## Exercise details
Every entry below is to be copied exactly, apart from any picture it holds.

[Change detection outputs]
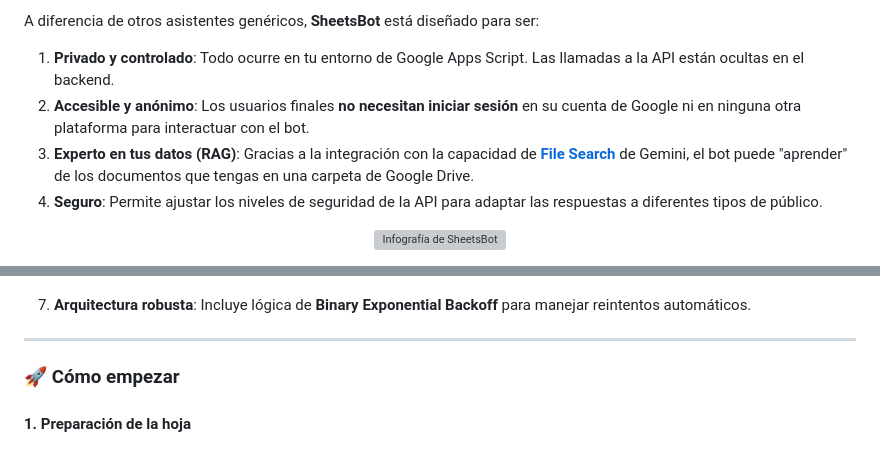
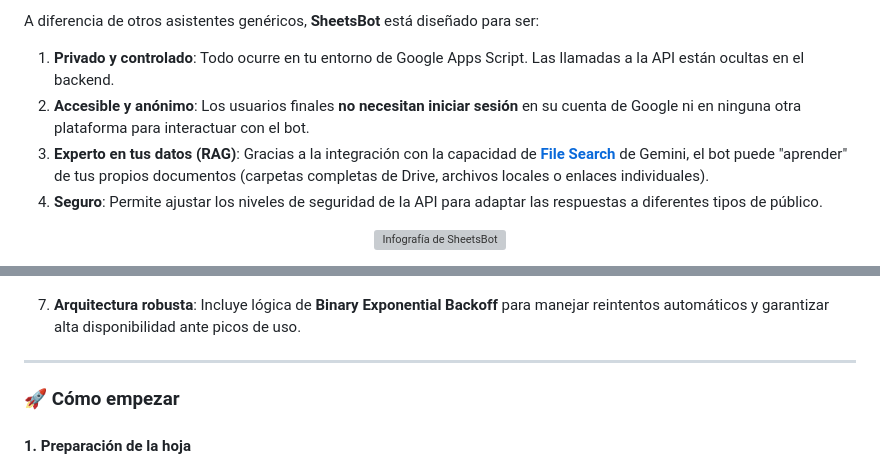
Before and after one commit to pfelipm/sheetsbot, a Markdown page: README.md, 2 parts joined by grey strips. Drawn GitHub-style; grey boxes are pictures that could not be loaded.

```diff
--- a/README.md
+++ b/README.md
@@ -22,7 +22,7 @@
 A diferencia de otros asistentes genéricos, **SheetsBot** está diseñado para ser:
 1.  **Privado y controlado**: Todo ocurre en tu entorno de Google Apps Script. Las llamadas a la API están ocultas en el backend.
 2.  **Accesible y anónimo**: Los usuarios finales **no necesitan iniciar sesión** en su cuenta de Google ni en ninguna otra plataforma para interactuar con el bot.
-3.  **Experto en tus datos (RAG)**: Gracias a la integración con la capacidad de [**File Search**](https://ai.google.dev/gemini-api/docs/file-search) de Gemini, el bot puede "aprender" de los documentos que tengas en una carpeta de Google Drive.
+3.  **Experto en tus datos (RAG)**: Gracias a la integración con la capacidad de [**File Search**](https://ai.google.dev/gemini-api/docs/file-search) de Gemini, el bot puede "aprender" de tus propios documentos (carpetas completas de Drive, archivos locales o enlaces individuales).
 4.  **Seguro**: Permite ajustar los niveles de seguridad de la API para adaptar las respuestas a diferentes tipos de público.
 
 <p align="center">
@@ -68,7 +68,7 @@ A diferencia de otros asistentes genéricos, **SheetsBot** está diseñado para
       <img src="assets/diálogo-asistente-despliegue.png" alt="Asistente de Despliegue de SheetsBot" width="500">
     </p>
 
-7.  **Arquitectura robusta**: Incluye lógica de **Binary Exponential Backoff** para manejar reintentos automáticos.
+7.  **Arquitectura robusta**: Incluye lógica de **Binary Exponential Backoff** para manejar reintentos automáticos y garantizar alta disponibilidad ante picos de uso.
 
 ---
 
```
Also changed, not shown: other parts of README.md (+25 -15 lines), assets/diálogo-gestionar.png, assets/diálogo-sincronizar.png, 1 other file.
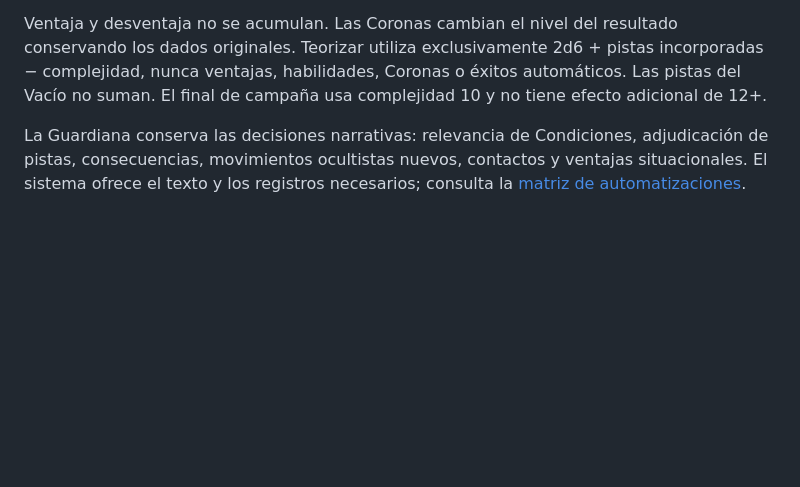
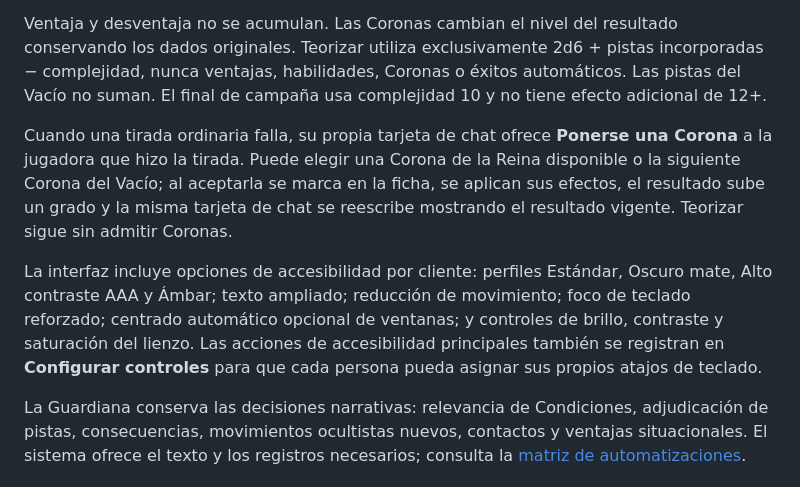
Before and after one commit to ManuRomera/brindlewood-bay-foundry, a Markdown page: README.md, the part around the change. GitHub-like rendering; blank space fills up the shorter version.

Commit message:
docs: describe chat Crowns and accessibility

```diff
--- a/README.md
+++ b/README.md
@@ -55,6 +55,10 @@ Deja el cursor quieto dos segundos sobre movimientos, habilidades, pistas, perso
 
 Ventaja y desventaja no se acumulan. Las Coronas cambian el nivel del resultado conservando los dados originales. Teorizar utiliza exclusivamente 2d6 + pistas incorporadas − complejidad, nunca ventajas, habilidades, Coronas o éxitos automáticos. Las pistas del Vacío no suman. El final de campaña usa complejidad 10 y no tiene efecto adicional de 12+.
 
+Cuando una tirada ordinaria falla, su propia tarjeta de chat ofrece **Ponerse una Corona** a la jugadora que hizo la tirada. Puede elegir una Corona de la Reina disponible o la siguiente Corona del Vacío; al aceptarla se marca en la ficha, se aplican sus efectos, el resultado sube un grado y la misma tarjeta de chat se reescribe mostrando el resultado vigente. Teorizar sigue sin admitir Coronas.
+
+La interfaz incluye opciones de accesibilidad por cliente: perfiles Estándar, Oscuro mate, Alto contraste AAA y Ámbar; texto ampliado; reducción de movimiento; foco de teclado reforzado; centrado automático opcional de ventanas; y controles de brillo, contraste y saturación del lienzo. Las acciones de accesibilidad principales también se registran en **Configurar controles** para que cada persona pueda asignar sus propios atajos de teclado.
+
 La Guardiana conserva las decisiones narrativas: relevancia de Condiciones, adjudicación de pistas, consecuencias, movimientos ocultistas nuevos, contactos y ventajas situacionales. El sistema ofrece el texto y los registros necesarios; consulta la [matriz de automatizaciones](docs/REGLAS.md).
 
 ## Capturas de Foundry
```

## Written reply
Before and after one commit to pfelipm/sheetsbot, a Markdown page: README.md, 2 parts joined by grey strips. Drawn GitHub-style; grey boxes are pictures that could not be loaded.

```diff
--- a/README.md
+++ b/README.md
@@ -22,7 +22,7 @@
 A diferencia de otros asistentes genéricos, **SheetsBot** está diseñado para ser:
 1.  **Privado y controlado**: Todo ocurre en tu entorno de Google Apps Script. Las llamadas a la API están ocultas en el backend.
 2.  **Accesible y anónimo**: Los usuarios finales **no necesitan iniciar sesión** en su cuenta de Google ni en ninguna otra plataforma para interactuar con el bot.
-3.  **Experto en tus datos (RAG)**: Gracias a la integración con la capacidad de [**File Search**](https://ai.google.dev/gemini-api/docs/file-search) de Gemini, el bot puede "aprender" de los documentos que tengas en una carpeta de Google Drive.
+3.  **Experto en tus datos (RAG)**: Gracias a la integración con la capacidad de [**File Search**](https://ai.google.dev/gemini-api/docs/file-search) de Gemini, el bot puede "aprender" de tus propios documentos (carpetas completas de Drive, archivos locales o enlaces individuales).
 4.  **Seguro**: Permite ajustar los niveles de seguridad de la API para adaptar las respuestas a diferentes tipos de público.
 
 <p align="center">
@@ -68,7 +68,7 @@ A diferencia de otros asistentes genéricos, **SheetsBot** está diseñado para
       <img src="assets/diálogo-asistente-despliegue.png" alt="Asistente de Despliegue de SheetsBot" width="500">
     </p>
 
-7.  **Arquitectura robusta**: Incluye lógica de **Binary Exponential Backoff** para manejar reintentos automáticos.
+7.  **Arquitectura robusta**: Incluye lógica de **Binary Exponential Backoff** para manejar reintentos automáticos y garantizar alta disponibilidad ante picos de uso.
 
 ---
 
```
Also changed, not shown: other parts of README.md (+25 -15 lines), assets/diálogo-gestionar.png, assets/diálogo-sincronizar.png, 1 other file.
Before and after one commit to ManuRomera/brindlewood-bay-foundry, a Markdown page: README.md, the part around the change. GitHub-like rendering; blank space fills up the shorter version.

Commit message:
docs: describe chat Crowns and accessibility

```diff
--- a/README.md
+++ b/README.md
@@ -55,6 +55,10 @@ Deja el cursor quieto dos segundos sobre movimientos, habilidades, pistas, perso
 
 Ventaja y desventaja no se acumulan. Las Coronas cambian el nivel del resultado conservando los dados originales. Teorizar utiliza exclusivamente 2d6 + pistas incorporadas − complejidad, nunca ventajas, habilidades, Coronas o éxitos automáticos. Las pistas del Vacío no suman. El final de campaña usa complejidad 10 y no tiene efecto adicional de 12+.
 
+Cuando una tirada ordinaria falla, su propia tarjeta de chat ofrece **Ponerse una Corona** a la jugadora que hizo la tirada. Puede elegir una Corona de la Reina disponible o la siguiente Corona del Vacío; al aceptarla se marca en la ficha, se aplican sus efectos, el resultado sube un grado y la misma tarjeta de chat se reescribe mostrando el resultado vigente. Teorizar sigue sin admitir Coronas.
+
+La interfaz incluye opciones de accesibilidad por cliente: perfiles Estándar, Oscuro mate, Alto contraste AAA y Ámbar; texto ampliado; reducción de movimiento; foco de teclado reforzado; centrado automático opcional de ventanas; y controles de brillo, contraste y saturación del lienzo. Las acciones de accesibilidad principales también se registran en **Configurar controles** para que cada persona pueda asignar sus propios atajos de teclado.
+
 La Guardiana conserva las decisiones narrativas: relevancia de Condiciones, adjudicación de pistas, consecuencias, movimientos ocultistas nuevos, contactos y ventajas situacionales. El sistema ofrece el texto y los registros necesarios; consulta la [matriz de automatizaciones](docs/REGLAS.md).
 
 ## Capturas de Foundry
```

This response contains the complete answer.